DETROIT -- Metro Detroit drivers will face yet another challenge during their morning and afternoon commutes.
Southbound I-75, between Detroit and the Downriver city of Southgate, officially closed Saturday, and construction is expected to last two years.
During the closure, the Michigan Department of Transportation will be conducting work on several bridges on both sides of the interstate.
MDOT said Tuesday's commute went relatively hitch-free, with no accidents or major issues reported. However, southbound traffic is expected to back up at a handful of intersections as a result of detoured traffic bypassing the I-75 construction.
Flat Rock Police have reportedly expressed "serious" concerns about impacts on Telegraph Rd. traffic due to the planned closing, particularly near Gibraltar Rd. -- north of the Monroe County line.
Henry Ford Wyandotte Hospital, meanwhile, is not anticipating the increase in traffic will cause any major issue with response times. However, hospital officials are prepared to treat a new kind of condition: Road Weary Warrior Syndrome.
According to The News-Herald, the hospital’s initial treatment plan for visitors and employees consists of comfort stations, which opened Monday, the first workday of the closure.

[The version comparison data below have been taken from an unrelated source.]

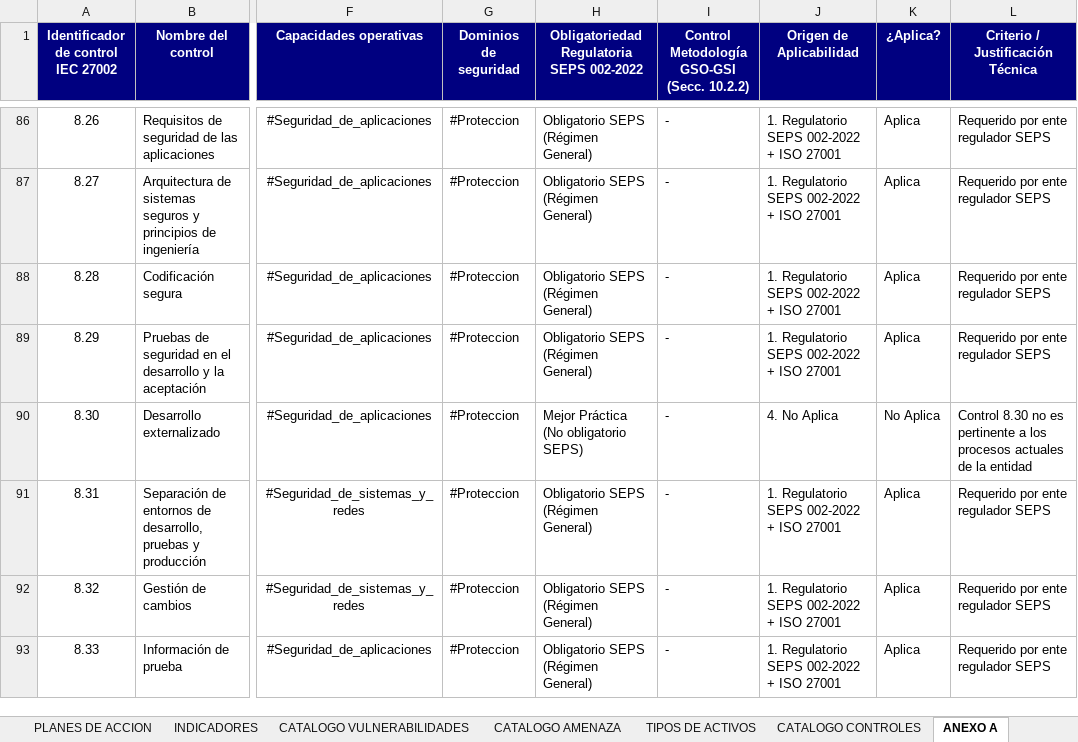
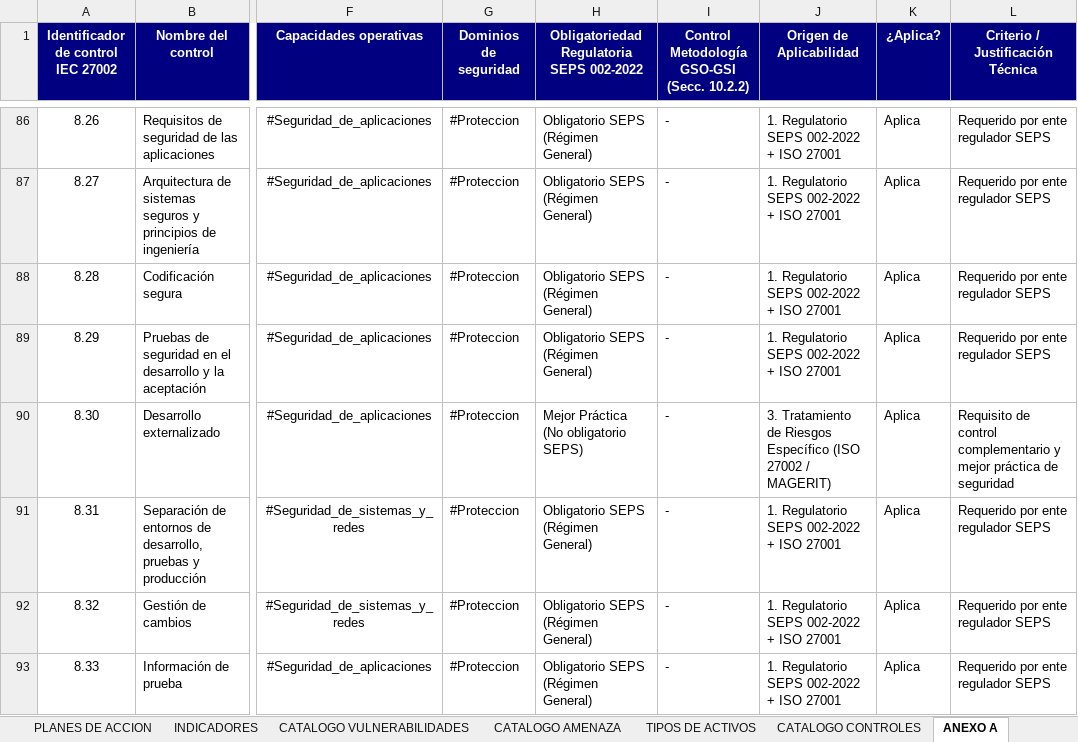
Before and after one commit to said-albuja/gestion-riesgos-iso27001, an Excel workbook: GESTION DE RIESGOS - ACTIVOS DE INF-2026.xlsx, sheet ANEXO A, drawn as a sheet; only a part is shown, gaps mark what is left out; values as stored, in another font and other column widths than the file's, no borders; the diff covers the shown part only; the diff names each change by its address in the sheet, - before the commit and + after, or states it on an @@ line.

```diff
--- a/GESTION DE RIESGOS - ACTIVOS DE INF-2026.xlsx (sheet ANEXO A)
+++ b/GESTION DE RIESGOS - ACTIVOS DE INF-2026.xlsx (sheet ANEXO A)
-J90 (Origen de Aplicabilidad): 4. No Aplica
+J90 (Origen de Aplicabilidad): 3. Tratamiento de Riesgos Específico (ISO 27002 / MAGERIT)
-K90 (¿Aplica?): No Aplica
+K90 (¿Aplica?): Aplica
-L90 (Criterio / Justificación Técnica): Control 8.30 no es pertinente a los procesos actuales de la entidad
+L90 (Criterio / Justificación Técnica): Requisito de control complementario y mejor práctica de seguridad
```
Also changed, not shown: 10 edited cells elsewhere in this sheet, sheet Documentación Aplicabilidad, other sheet tabs, charts or pictures.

"The construction is sure to present some challenges," Denise Brooks-Williams, Henry Ford Wyandotte Hospital president and CEO, told The News-Herald. “It’s one of those things we have to adjust to and just get through."
The southbound I-75 shutdown is part of a $200 million project that includes rebuilding the shoddy bridge deck on the Rouge River bridge, along with other bridge repairs and replacements.

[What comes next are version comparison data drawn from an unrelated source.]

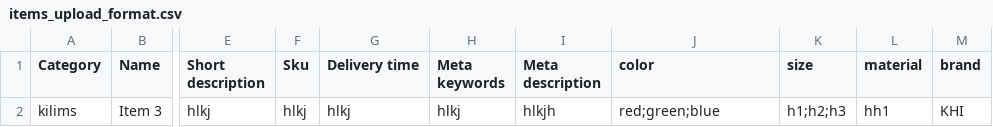
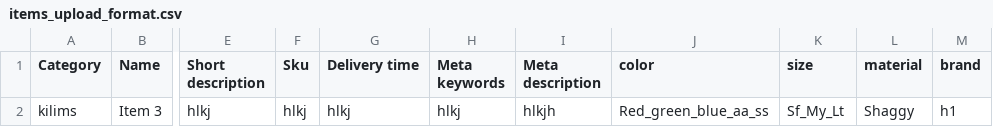
Before and after one commit to aashishgarg/Handloom, a CSV file: items_upload_format.csv, drawn as a sheet; only a part is shown, gaps mark what is left out; the diff names each change by its address in the sheet, - before the commit and + after, or states it on an @@ line.

```diff
--- a/items_upload_format.csv
+++ b/items_upload_format.csv
-J2 (color): red;green;blue
+J2 (color): Red_green_blue_aa_ss
-K2 (size): h1;h2;h3
+K2 (size): Sf_My_Lt
-L2 (material): hh1
+L2 (material): Shaggy
-M2 (brand): KHI
+M2 (brand): h1
```
Also changed, not shown: 2 other files.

MDOT spokeswoman Diane Cross said the evening commute is likely to be much more challenging for drivers, and she warned motorists to expect delays.
"It takes a couple of weeks of taking different routes for detours for drivers to figure out which ones work best," Cross told the Detroit Free Press. "And then we kind of settle into a pattern, and that pattern is probably going to stay the same for a couple of years."
A semi fire on I-94 in Detroit likely slowed down drivers who may have wanted to avoid the shutdown by taking that freeway to the official posted detour, which follows I-96 and I-275. Another incident with a semi, a crash on I-75 near I-96, also slowed down northbound I-75 traffic.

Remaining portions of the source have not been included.